:: Records provided ::
● ● ● ● ● ● ●

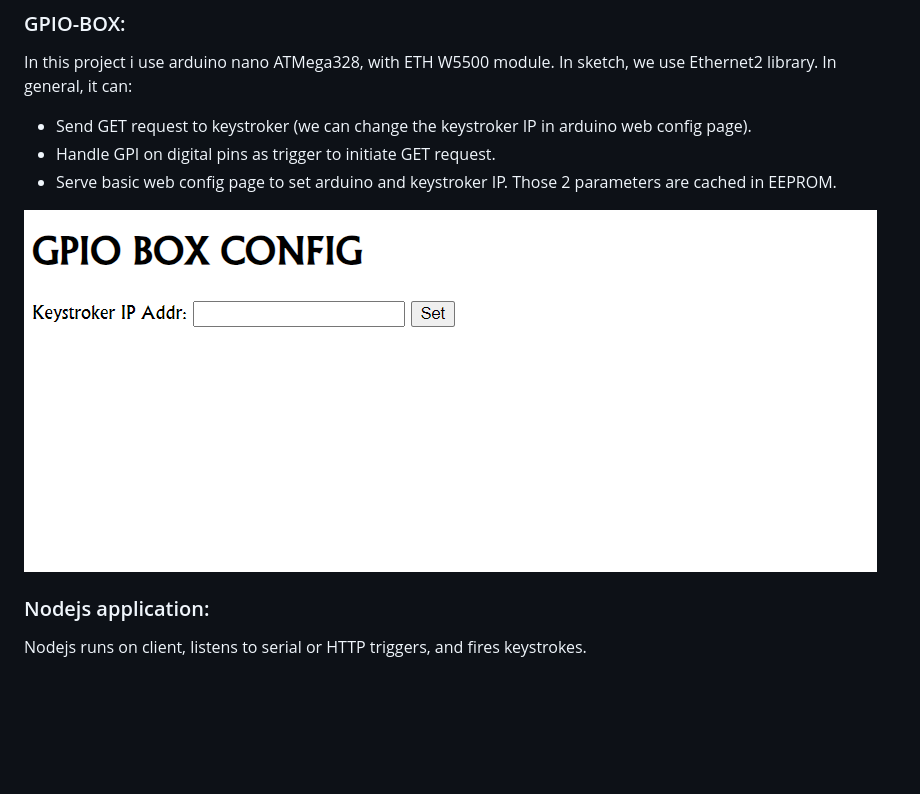
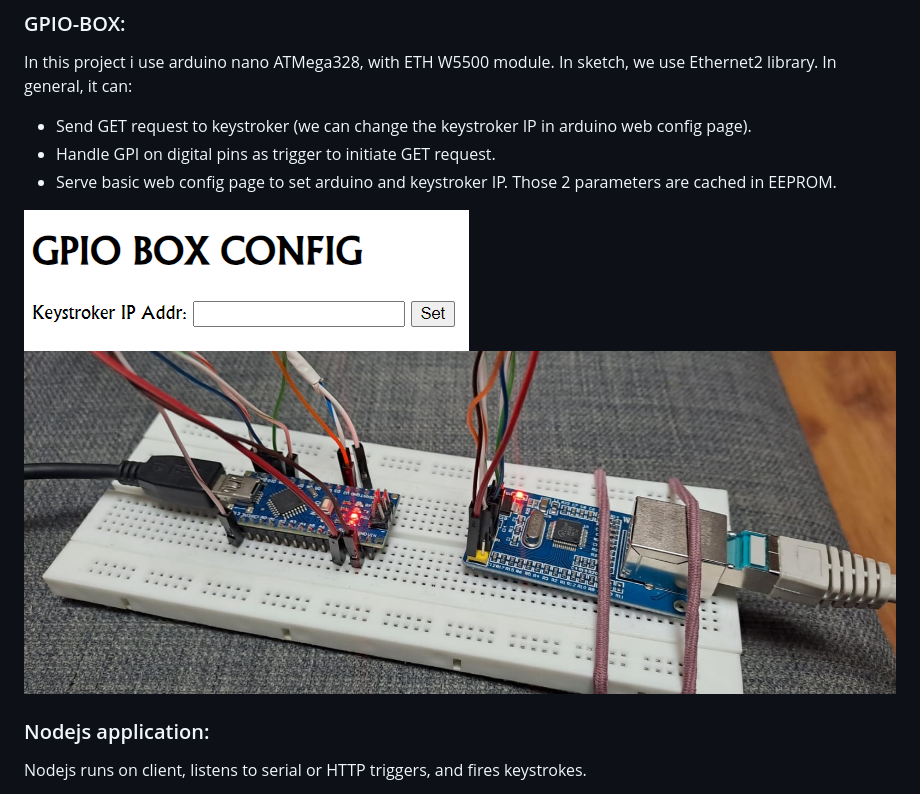
Before and after one commit to maxiboom1/nodejs-keystroker, a Markdown page: readme.md, the part around the change. GitHub-like rendering; pictures changed too: docs/img/GPIO_Box_config.PNG, docs/img/mockup.jpeg (added); blank space fills up the shorter version.

Commit message:
Added mockup image

```diff
--- a/readme.md
+++ b/readme.md
@@ -15,6 +15,7 @@ In general, it can:
  - Serve basic web config page to set arduino and keystroker IP. Those 2 parameters are cached in EEPROM.
 
 ![Config Image](./docs/img/GPIO_Box_config.PNG)
+![Config Image](./docs/img/mockup.jpeg)
 
 
 ### Nodejs application:
```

● ● ● ● ● ● ●

:: What you need to do ::
All of the records must come back exactly as they stand, minus every picture.

:: The answer ::
Before and after one commit to maxiboom1/nodejs-keystroker, a Markdown page: readme.md, the part around the change. GitHub-like rendering; pictures changed too: docs/img/GPIO_Box_config.PNG, docs/img/mockup.jpeg (added); blank space fills up the shorter version.

Commit message:
Added mockup image

```diff
--- a/readme.md
+++ b/readme.md
@@ -15,6 +15,7 @@ In general, it can:
  - Serve basic web config page to set arduino and keystroker IP. Those 2 parameters are cached in EEPROM.
 
 ![Config Image](./docs/img/GPIO_Box_config.PNG)
+![Config Image](./docs/img/mockup.jpeg)
 
 
 ### Nodejs application:
```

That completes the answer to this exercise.